Here’s my column in this month’s Emergency Medicine News.
In 1994 I was thrilled to become certified by the American Board of Emergency Medicine. I had worked very hard. I studied and read, I practiced oral board scenarios and even took an oral board preparatory course. It was, I believed, the pinnacle of my medical education. Indeed, if you counted the ACT, the MCAT, the three part board exams along the way and the in-service exams, it was my ultimate test. The one that I had been striving for throughout my higher education experience.
I am now disappointed to find that my certification was inadequate. In fact, all of us who worked so hard for our ABEM certification find ourselves facing ever more stringent rules to maintain that status. And it isn’t only emergency medicine. All medical specialties are facing the same crunch. Our certifying bodies expect more…and more…and more.

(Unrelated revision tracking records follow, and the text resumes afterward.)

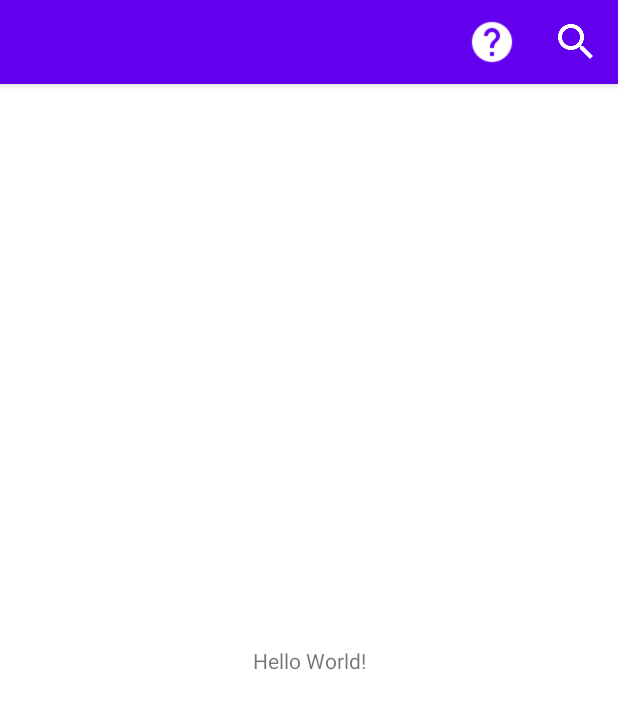
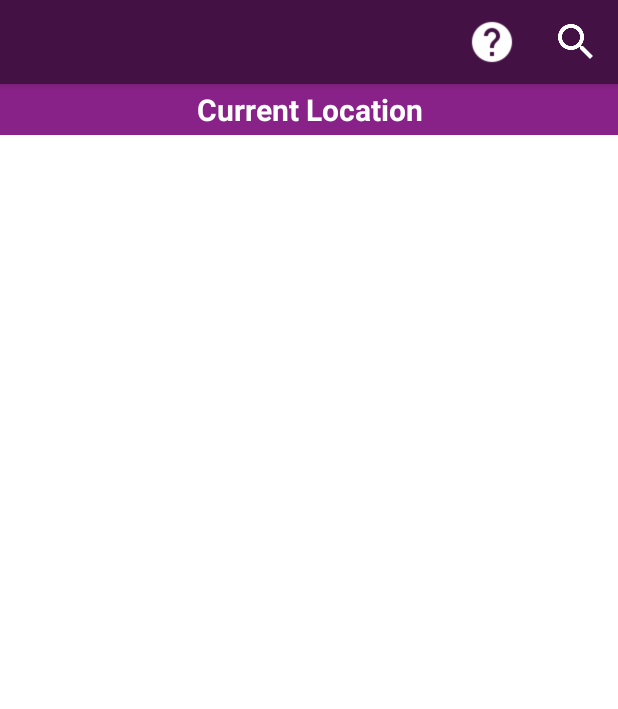
Before and after one commit to isheikh8492/Civil-Advocacy-App, an Android app: the screen it shows after launch (MainActivity), on a phone screen of 412 x 824 dp. Shown: the top 709 px of the screen. Run offline under Robolectric (Android 15) with nearby library versions, the phone set to English and light mode, and no system bars.

Commit message:
added MainActivity skeleton layout

```diff
--- a/app/src/main/res/layout/activity_main.xml
+++ b/app/src/main/res/layout/activity_main.xml
@@ -7,12 +7,27 @@
     tools:context=".MainActivity">
 
     <TextView
-        android:layout_width="wrap_content"
+        android:id="@+id/locationTxtView"
+        android:layout_width="0dp"
         android:layout_height="wrap_content"
-        android:text="Hello World!"
-        app:layout_constraintBottom_toBottomOf="parent"
+        android:background="@color/light_purple"
+        android:padding="3dp"
+        android:text="Current Location"
+        android:textAlignment="center"
+        android:textColor="@color/white"
+        android:textSize="20dp"
+        android:textStyle="bold"
         app:layout_constraintEnd_toEndOf="parent"
         app:layout_constraintStart_toStartOf="parent"
         app:layout_constraintTop_toTopOf="parent" />
 
+    <androidx.recyclerview.widget.RecyclerView
+        android:id="@+id/officialsRecyclerView"
+        android:layout_width="0dp"
+        android:layout_height="0dp"
+        app:layout_constraintBottom_toBottomOf="parent"
+        app:layout_constraintEnd_toEndOf="parent"
+        app:layout_constraintStart_toStartOf="parent"
+        app:layout_constraintTop_toBottomOf="@+id/locationTxtView" />
+
 </androidx.constraintlayout.widget.ConstraintLayout>
--- a/app/src/main/res/values/colors.xml
+++ b/app/src/main/res/values/colors.xml
@@ -7,4 +7,6 @@
     <color name="teal_700">#FF018786</color>
     <color name="black">#FF000000</color>
     <color name="white">#FFFFFFFF</color>
+    <color name="dark_purple">#431144</color>
+    <color name="light_purple">#882288</color>
 </resources>
--- a/app/src/main/res/values/themes.xml
+++ b/app/src/main/res/values/themes.xml
@@ -2,7 +2,7 @@
     <!-- Base application theme. -->
     <style name="Theme.CivilAdvocacyApp" parent="Theme.MaterialComponents.DayNight.DarkActionBar">
         <!-- Primary brand color. -->
-        <item name="colorPrimary">@color/purple_500</item>
+        <item name="colorPrimary">@color/dark_purple</item>
         <item name="colorPrimaryVariant">@color/purple_700</item>
         <item name="colorOnPrimary">@color/white</item>
         <!-- Secondary brand color. -->
```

And the attitude is all predicated on the subtle but obvious assumption that those of us in practice are not competent to maintain our own knowledge base. Despite spending decades in education that we are not to be trusted. That we are not interested in learning. That we do not attempt to learn and that our practices are not, in fact, the endless learning experiences they actually are. They assume we need more supervision, despite demonstrating (by our continued practice) that we are willing to do hard work, in hard settings, and do the right thing.
Unfortunately, the rank and file Read more »
*This blog post was originally published at edwinleap.com*